Thirty broodstock-sized P. monodon males were obtained from the broodstock fishery along the coast of Chennai, Tamil Nadu, India. The animals were tagged and reared in the experimental hatchery. Baseline sperm quality characteristics – sperm count, proportion of live sperm and percentage of abnormal sperm – were obtained from freshly extracted spermatophores.
Spermatophore data and the general condition of the animals were recorded at weekly intervals for 15 animals. The other shrimp remained intact without periodic manual ejaculation. The spermatophores were collected and evaluated on day 30. Further sperm quality was also evaluated at postmolt, intermolt and premolt phases of molting cycle.
Sperm quality variables
While spermatophore weights remained unaffected by consecutive regeneration, sperm count and proportion of viable sperm were better in the subsequent regenerated spermatophores compared to the baseline values (Fig. 1). Further, melanization of spermatophore/male reproductive tracts was not observed. On the contrary, the large proportion of shrimp kept intact without removal of spermatophores developed melanization.
The quality of the melanized spermatophores was extremely poor when compared to the quality of the non-melanized spermatophores (Fig. 2). Histological examination of melanized terminal ampules and testes showed clumps of sperm with melanized debris.
Spermatogonia, spermatocytes and spermatids were found in all the phases of the molt cycle. However, only one type of spermatogenic cells was found at any one time. This indicated synchrony in the sperm production. It is also found that the sperm production was a continuous process over the molt cycle (Fig. 3).

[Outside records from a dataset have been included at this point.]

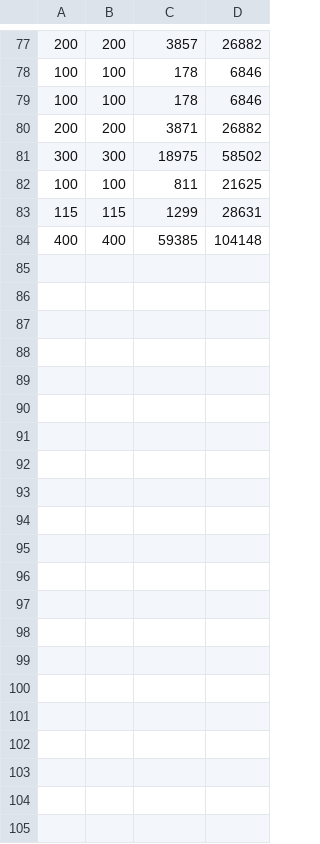
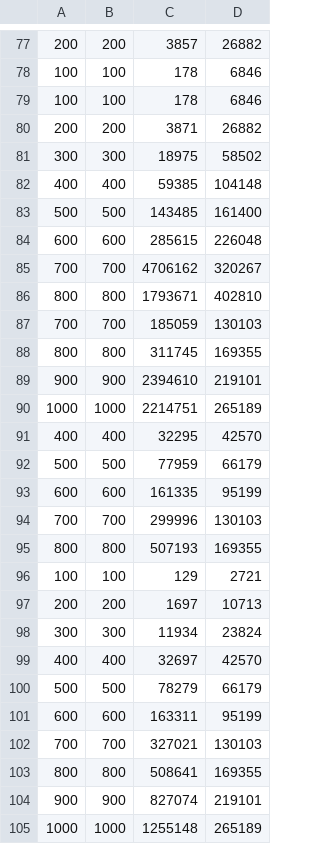
Before and after one commit to Goamhobala/PCP1, a CSV file: analyses/resultsSerial.csv, drawn as a sheet; only a part is shown, gaps mark what is left out.

```diff
--- a/analyses/resultsSerial.csv
+++ b/analyses/resultsSerial.csv
@@ -81,4 +81,25 @@
 300,300,18975,58502
-100,100,811,21625
-115,115,1299,28631
 400,400,59385,104148
+500,500,143485,161400
+600,600,285615,226048
+700,700,4706162,320267
+800,800,1793671,402810
+700,700,185059,130103
+800,800,311745,169355
+900,900,2394610,219101
+1000,1000,2214751,265189
+400,400,32295,42570
+500,500,77959,66179
+600,600,161335,95199
+700,700,299996,130103
+800,800,507193,169355
+100,100,129,2721
+200,200,1697,10713
+300,300,11934,23824
+400,400,32697,42570
+500,500,78279,66179
+600,600,163311,95199
+700,700,327021,130103
+800,800,508641,169355
+900,900,827074,219101
+1000,1000,1255148,265189
```
Also changed, not shown: analyses/resultsParallel.csv, output/parallel/100x100.csv, 36 other files.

Conversely, spermatophore concentration varied during the different molt phases, with significantly higher numbers during the premolt phase. New spermatophores appeared after the exuviations of old exoskeleton.
As suggested by S. Parnes and co-workers in 2006, spermatophores have an inherent “expiration date” and therefore should be evacuated periodically. In the wild, the renovation of spermatophores is carried out by molting or mating. Under captive conditions, mating opportunities and molting frequencies vary.
In the absence of receptive females or failure in molting, the normal renovation of spermatophores does not take place, and they eventually degrade or melanize. Melanization is an end result of prophenoloxidase activation, which is triggered in response to foreign agents such as bacteria, fungi or multicellular parasites, or as a result of tissue damage. Periodic spermatophore renovations by artificial ejaculation are a practical procedure for improving sperm quality in P. monodon, as reported in Litopenaeus shrimp species.
Sperm quality was found to be highest during the premolt stage, which corresponds to the elevated titre of the molting hormone ecdysteroid. The stimulatory effect of the ecdysteroid on testicular activity of crustaceans has been reported by A. Sagi and co-workers in 1991. The present study indicated that for breeding programs, males at the premolt stage may provide better results than shrimp in other stages.
Editor’s Note: Full references are available from the first author.
(Editor’s Note: This article was originally published in the July/August 2012 print edition of the Global Aquaculture Advocate.)